__Your assignment__
Up to and including the line that holds "list attached to", print the data exactly from its first line; do not print the pictures.

__Data listing__
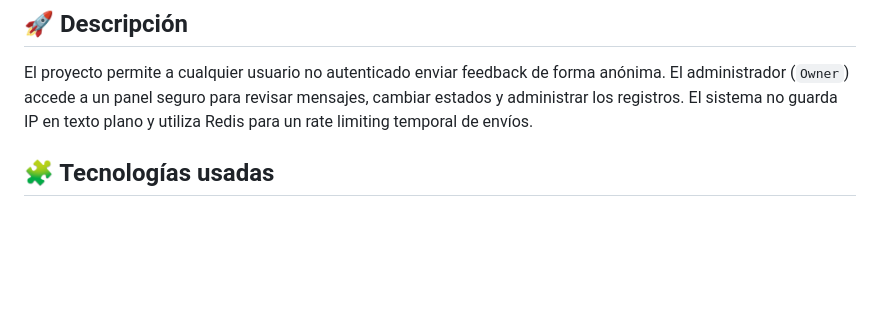
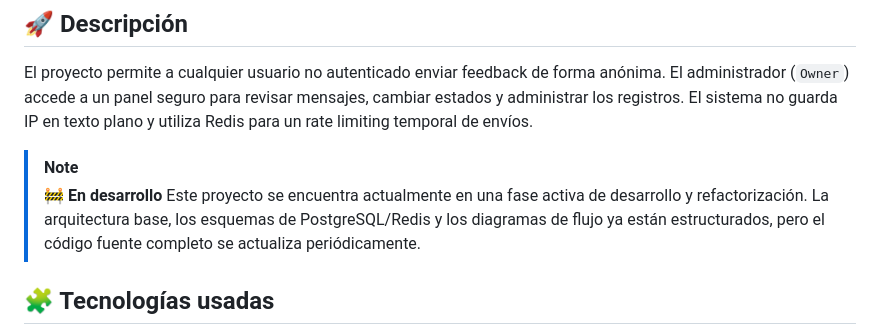
Before and after one commit to Akisolu/anonymous-feedback, a Markdown page: README.es.md, the part around the change. Rendered like a GitHub page; blank space fills up the shorter version.

Commit message:
docs: Update README's status in progress
Added note about project status

```diff
--- a/README.es.md
+++ b/README.es.md
@@ -5,6 +5,10 @@ Plataforma web para enviar, almacenar y gestionar comentarios anónimos. Está d
 ## 🚀 Descripción
 
 El proyecto permite a cualquier usuario no autenticado enviar feedback de forma anónima. El administrador (`Owner`) accede a un panel seguro para revisar mensajes, cambiar estados y administrar los registros. El sistema no guarda IP en texto plano y utiliza Redis para un rate limiting temporal de envíos.
+
+> [!NOTE]
+> 🚧 **En desarrollo**
+Este proyecto se encuentra actualmente en una fase activa de desarrollo y refactorización. La arquitectura base, los esquemas de PostgreSQL/Redis y los diagramas de flujo ya están estructurados, pero el código fuente completo se actualiza periódicamente.
 
 ## 🧩 Tecnologías usadas
 
```
Also changed, not shown: README.md (+4 -0 lines).
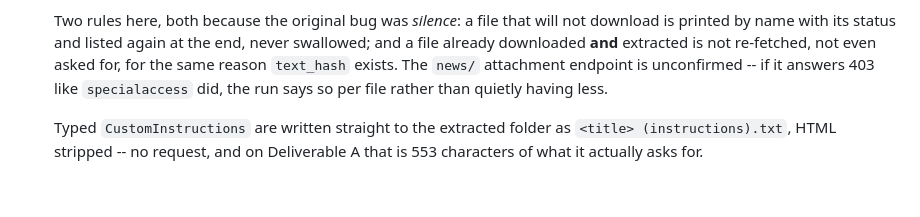
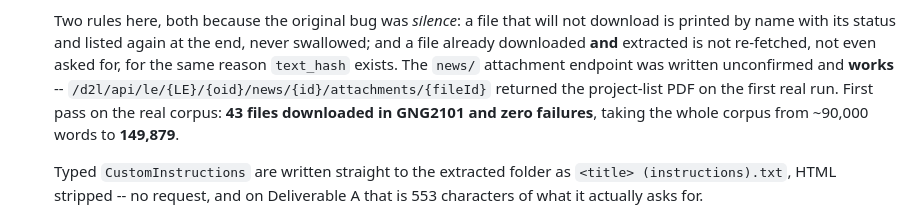
Before and after one commit to cooldude-7/uOttawa-brightspace-scraper, a Markdown page: CLAUDE.md, the part around the change. Rendered like a GitHub page; blank space fills up the shorter version.

Commit message:
CLAUDE.md: the news attachment endpoint is confirmed working
Written unconfirmed and it worked on the first real run -- the project
list attached to the 'Action Required' announcement came back fine. First
pass on the real corpus: 43 files downloaded in GNG2101, zero failures,
corpus from ~90,000 words to 149,879.

Co-Authored-By: Claude Opus 5 <noreply@anthropic.com>
Claude-Session: https://claude.ai/code/session_01BLnZMNBadAA3C54Wv8t5S8

```diff
--- a/CLAUDE.md
+++ b/CLAUDE.md
@@ -430,9 +430,11 @@ On the Pi the same commands run, but under systemd rather than by hand — see
   will not download is printed by name with its status and listed again at
   the end, never swallowed; and a file already downloaded **and** extracted
   is not re-fetched, not even asked for, for the same reason `text_hash`
-  exists. The `news/` attachment endpoint is unconfirmed -- if it answers
-  403 like `specialaccess` did, the run says so per file rather than
-  quietly having less.
+  exists. The `news/` attachment endpoint was written unconfirmed and
+  **works** -- `/d2l/api/le/{LE}/{oid}/news/{id}/attachments/{fileId}`
+  returned the project-list PDF on the first real run. First pass on the
+  real corpus: **43 files downloaded in GNG2101 and zero failures**, taking
+  the whole corpus from ~90,000 words to **149,879**.
 
   Typed `CustomInstructions` are written straight to the extracted folder as
   `<title> (instructions).txt`, HTML stripped -- no request, and on
```
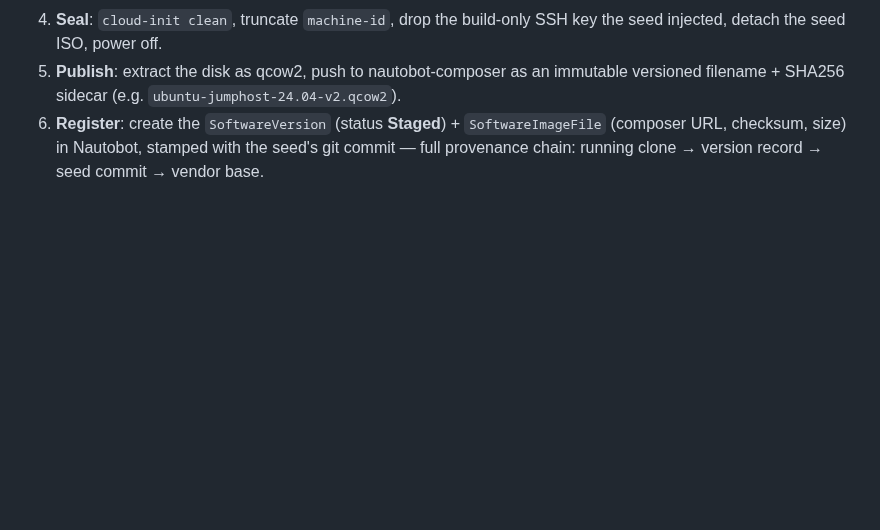
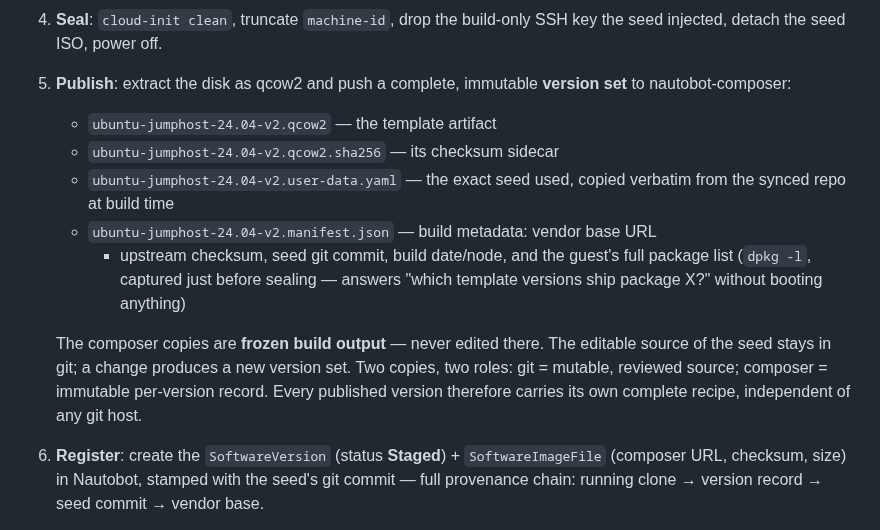
Before and after one commit to bforejt/nautobot-proxmox, a Markdown page: docs/image-lifecycle.md, the part around the change. Rendered like a GitHub page; blank space fills up the shorter version.

Commit message:
Publish full version set to composer: artifact + checksum + exact seed + build manifest
Co-Authored-By: Claude Fable 5 <noreply@anthropic.com>

```diff
--- a/docs/image-lifecycle.md
+++ b/docs/image-lifecycle.md
@@ -29,9 +29,22 @@ a field node.
    watched by a human.
 4. **Seal**: `cloud-init clean`, truncate `machine-id`, drop the build-only SSH
    key the seed injected, detach the seed ISO, power off.
-5. **Publish**: extract the disk as qcow2, push to nautobot-composer as an
-   immutable versioned filename + SHA256 sidecar (e.g.
-   `ubuntu-jumphost-24.04-v2.qcow2`).
+5. **Publish**: extract the disk as qcow2 and push a complete, immutable
+   **version set** to nautobot-composer:
+   - `ubuntu-jumphost-24.04-v2.qcow2` — the template artifact
+   - `ubuntu-jumphost-24.04-v2.qcow2.sha256` — its checksum sidecar
+   - `ubuntu-jumphost-24.04-v2.user-data.yaml` — the exact seed used, copied
+     verbatim from the synced repo at build time
+   - `ubuntu-jumphost-24.04-v2.manifest.json` — build metadata: vendor base URL
+     + upstream checksum, seed git commit, build date/node, and the guest's
+     full package list (`dpkg -l`, captured just before sealing — answers
+     "which template versions ship package X?" without booting anything)
+
+   The composer copies are **frozen build output** — never edited there. The
+   editable source of the seed stays in git; a change produces a new version
+   set. Two copies, two roles: git = mutable, reviewed source; composer =
+   immutable per-version record. Every published version therefore carries its
+   own complete recipe, independent of any git host.
 6. **Register**: create the `SoftwareVersion` (status **Staged**) +
    `SoftwareImageFile` (composer URL, checksum, size) in Nautobot, stamped with
    the seed's git commit — full provenance chain: running clone → version record
```
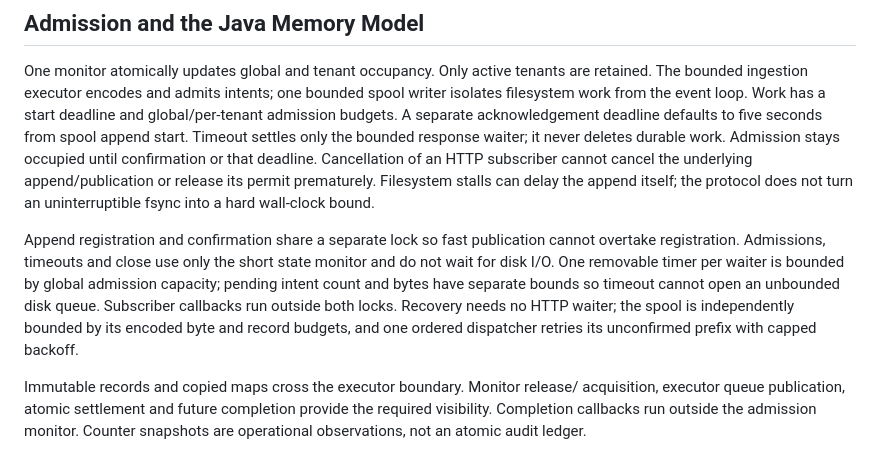
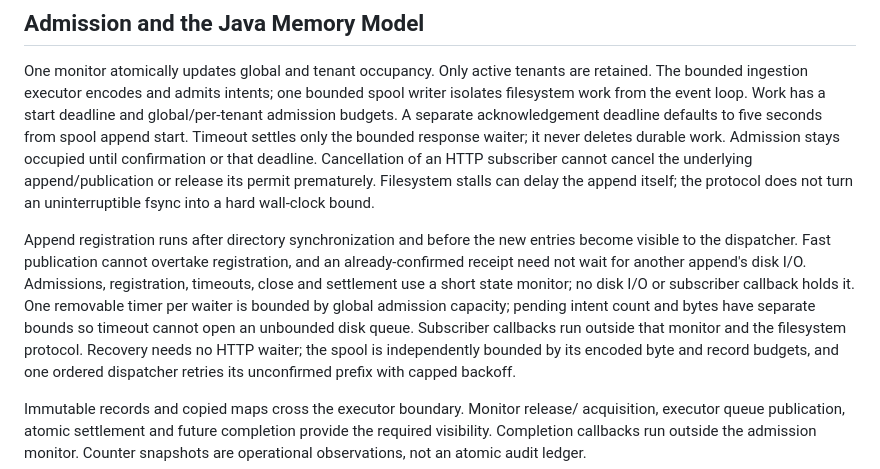
Before and after one commit to GeekNandy/real-time-telemetry-data-platform, a Markdown page: docs/design.md, the part around the change. Rendered like a GitHub page.

Commit message:
Document append visibility registration and independent receipt settlement

```diff
--- a/docs/design.md
+++ b/docs/design.md
@@ -125,12 +125,14 @@ append/publication or release its permit prematurely. Filesystem stalls can dela
 the append itself; the protocol does not turn an uninterruptible fsync into a hard
 wall-clock bound.
 
-Append registration and confirmation share a separate lock so fast publication
-cannot overtake registration. Admissions, timeouts and close use only the short
-state monitor and do not wait for disk I/O. One removable timer per waiter is
+Append registration runs after directory synchronization and before the new entries
+become visible to the dispatcher. Fast publication cannot overtake registration,
+and an already-confirmed receipt need not wait for another append's disk I/O.
+Admissions, registration, timeouts, close and settlement use a short state monitor;
+no disk I/O or subscriber callback holds it. One removable timer per waiter is
 bounded by global admission capacity; pending intent count and bytes have separate
 bounds so timeout cannot open an unbounded disk queue. Subscriber callbacks run
-outside both locks. Recovery needs
+outside that monitor and the filesystem protocol. Recovery needs
 no HTTP waiter; the spool is independently bounded by its encoded byte and record
 budgets, and one ordered dispatcher retries its unconfirmed prefix with capped backoff.
 
```
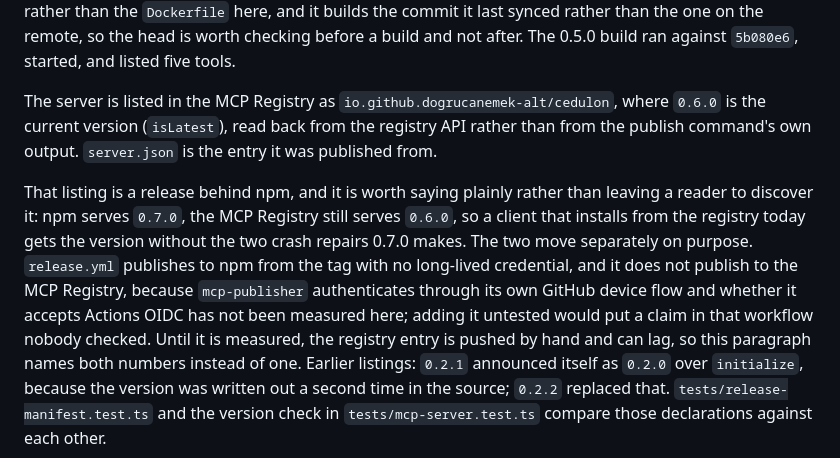
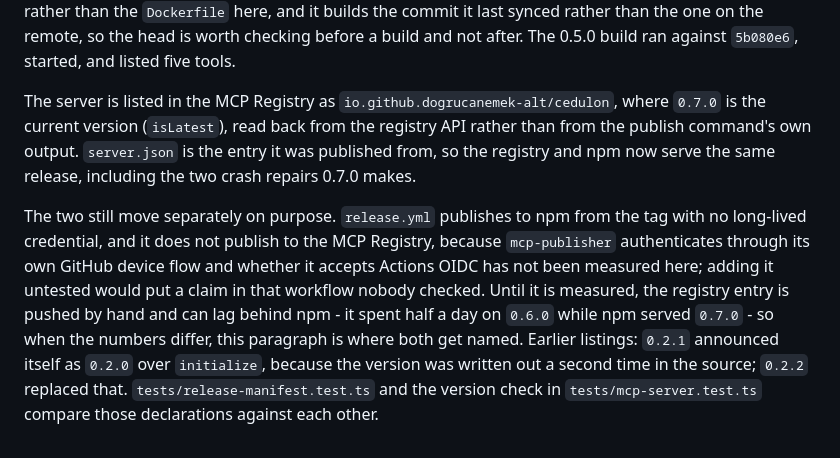
Before and after one commit to dogrucanemek-alt/cedulon, a Markdown page: docs/STATUS.md, the part around the change. GitHub-like rendering.

Commit message:
The registry caught up; say so where the lag was named.
0.7.0 was published to the MCP Registry by hand through the device
flow, and the registry API reads it back as the current version. The
paragraph that named both numbers while they differed now records that
they agree, and keeps the reason they can drift: release.yml still does
not publish there, because whether mcp-publisher accepts Actions OIDC
remains unmeasured.

Co-Authored-By: Claude Fable 5 <noreply@anthropic.com>
Claude-Session: https://claude.ai/code/session_01XenqKEbYcd6WcBoAehADSc

```diff
--- a/docs/STATUS.md
+++ b/docs/STATUS.md
@@ -147,21 +147,19 @@ checking before a build and not after. The 0.5.0 build ran against `5b080e6`,
 started, and listed five tools.
 
 The server is listed in the MCP Registry as `io.github.dogrucanemek-alt/cedulon`,
-where `0.6.0` is the current version (`isLatest`), read back from the registry
+where `0.7.0` is the current version (`isLatest`), read back from the registry
 API rather than from the publish command's own output. `server.json` is the entry
-it was published from.
+it was published from, so the registry and npm now serve the same release,
+including the two crash repairs 0.7.0 makes.
 
-That listing is a release behind npm, and it is worth saying plainly rather
-than leaving a reader to discover it: npm serves `0.7.0`, the MCP Registry
-still serves `0.6.0`, so a client that installs from the registry today gets
-the version without the two crash repairs 0.7.0 makes. The two move
-separately on purpose. `release.yml` publishes to npm from the tag with no
-long-lived credential, and it does not publish to the MCP Registry, because
-`mcp-publisher` authenticates through its own GitHub device flow and whether
-it accepts Actions OIDC has not been measured here; adding it untested would
-put a claim in that workflow nobody checked. Until it is measured, the
-registry entry is pushed by hand and can lag, so this paragraph names both
-numbers instead of one. Earlier listings: `0.2.1` announced itself as `0.2.0`
+The two still move separately on purpose. `release.yml` publishes to npm from
+the tag with no long-lived credential, and it does not publish to the MCP
+Registry, because `mcp-publisher` authenticates through its own GitHub device
+flow and whether it accepts Actions OIDC has not been measured here; adding it
+untested would put a claim in that workflow nobody checked. Until it is
+measured, the registry entry is pushed by hand and can lag behind npm - it
+spent half a day on `0.6.0` while npm served `0.7.0` - so when the numbers
+differ, this paragraph is where both get named. Earlier listings: `0.2.1` announced itself as `0.2.0`
 over `initialize`, because the version was written out a second time in the
 source; `0.2.2` replaced that. `tests/release-manifest.test.ts` and the version
 check in `tests/mcp-server.test.ts` compare those declarations against each
```
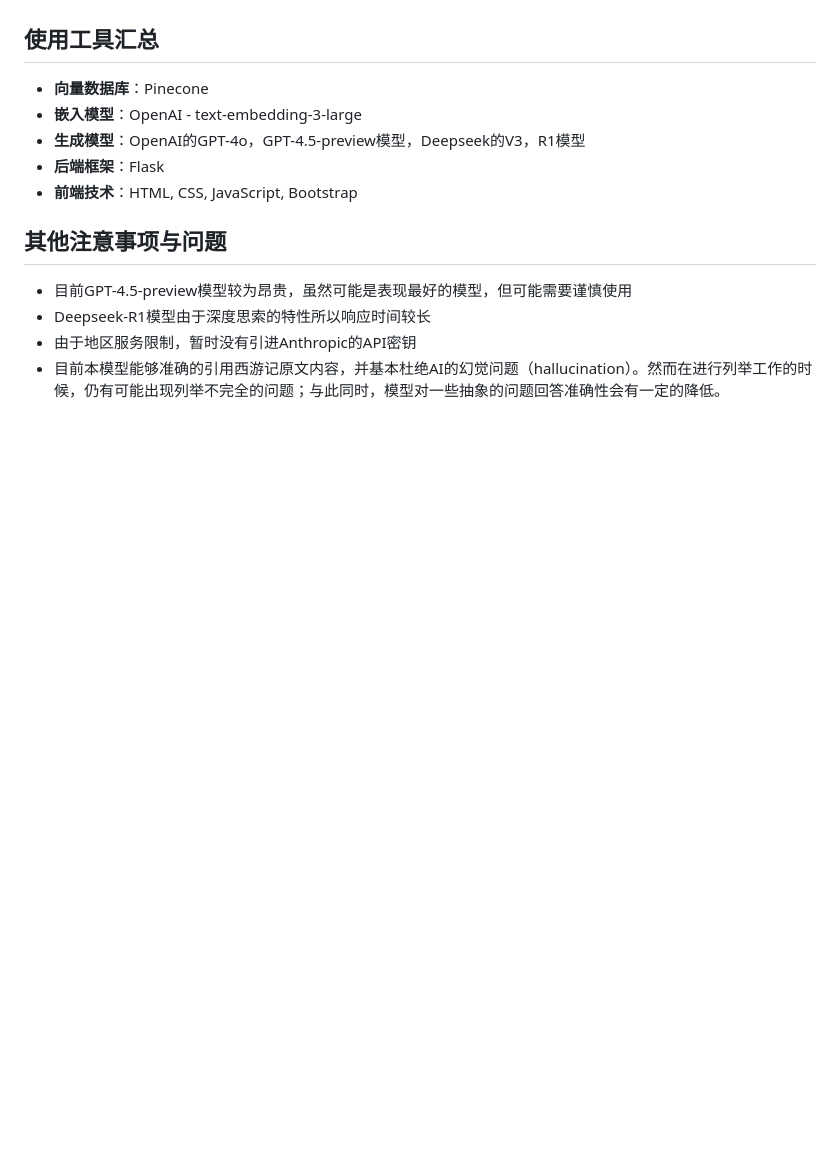
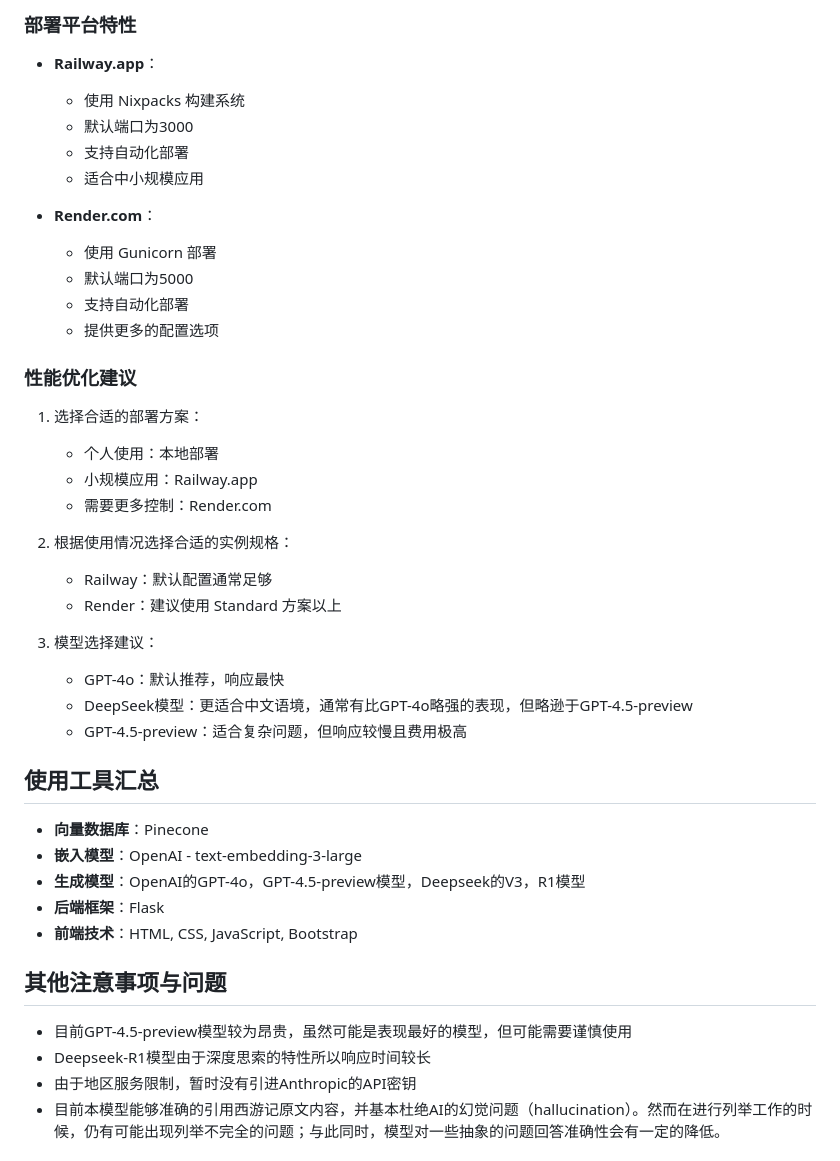
Before and after one commit to AndyZ-CYC/gamescience_jttw_chatbot, a Markdown page: README.md, the part around one of its changes. Drawn GitHub-style; blank space fills up the shorter version.

```diff
--- a/README.md
+++ b/README.md
@@ -176,3 +211,32 @@
+### 部署平台特性
+
+- **Railway.app**：
+  - 使用 Nixpacks 构建系统
+  - 默认端口为3000
+  - 支持自动化部署
+  - 适合中小规模应用
+
+- **Render.com**：
+  - 使用 Gunicorn 部署
+  - 默认端口为5000
+  - 支持自动化部署
+  - 提供更多的配置选项
+
+### 性能优化建议
+
+1. 选择合适的部署方案：
+   - 个人使用：本地部署
+   - 小规模应用：Railway.app
+   - 需要更多控制：Render.com
+
+2. 根据使用情况选择合适的实例规格：
+   - Railway：默认配置通常足够
+   - Render：建议使用 Standard 方案以上
+
+3. 模型选择建议：
+   - GPT-4o：默认推荐，响应最快
+   - DeepSeek模型：更适合中文语境，通常有比GPT-4o略强的表现，但略逊于GPT-4.5-preview
+   - GPT-4.5-preview：适合复杂问题，但响应较慢且费用极高
 
 ## 使用工具汇总
 
```
Also changed, not shown: other parts of README.md (+54 -19 lines).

__Your response__
Before and after one commit to Akisolu/anonymous-feedback, a Markdown page: README.es.md, the part around the change. Rendered like a GitHub page; blank space fills up the shorter version.

Commit message:
docs: Update README's status in progress
Added note about project status

```diff
--- a/README.es.md
+++ b/README.es.md
@@ -5,6 +5,10 @@ Plataforma web para enviar, almacenar y gestionar comentarios anónimos. Está d
 ## 🚀 Descripción
 
 El proyecto permite a cualquier usuario no autenticado enviar feedback de forma anónima. El administrador (`Owner`) accede a un panel seguro para revisar mensajes, cambiar estados y administrar los registros. El sistema no guarda IP en texto plano y utiliza Redis para un rate limiting temporal de envíos.
+
+> [!NOTE]
+> 🚧 **En desarrollo**
+Este proyecto se encuentra actualmente en una fase activa de desarrollo y refactorización. La arquitectura base, los esquemas de PostgreSQL/Redis y los diagramas de flujo ya están estructurados, pero el código fuente completo se actualiza periódicamente.
 
 ## 🧩 Tecnologías usadas
 
```
Also changed, not shown: README.md (+4 -0 lines).
Before and after one commit to cooldude-7/uOttawa-brightspace-scraper, a Markdown page: CLAUDE.md, the part around the change. Rendered like a GitHub page; blank space fills up the shorter version.

Commit message:
CLAUDE.md: the news attachment endpoint is confirmed working
Written unconfirmed and it worked on the first real run -- the project
list attached to the 'Action Required' announcement came back fine. First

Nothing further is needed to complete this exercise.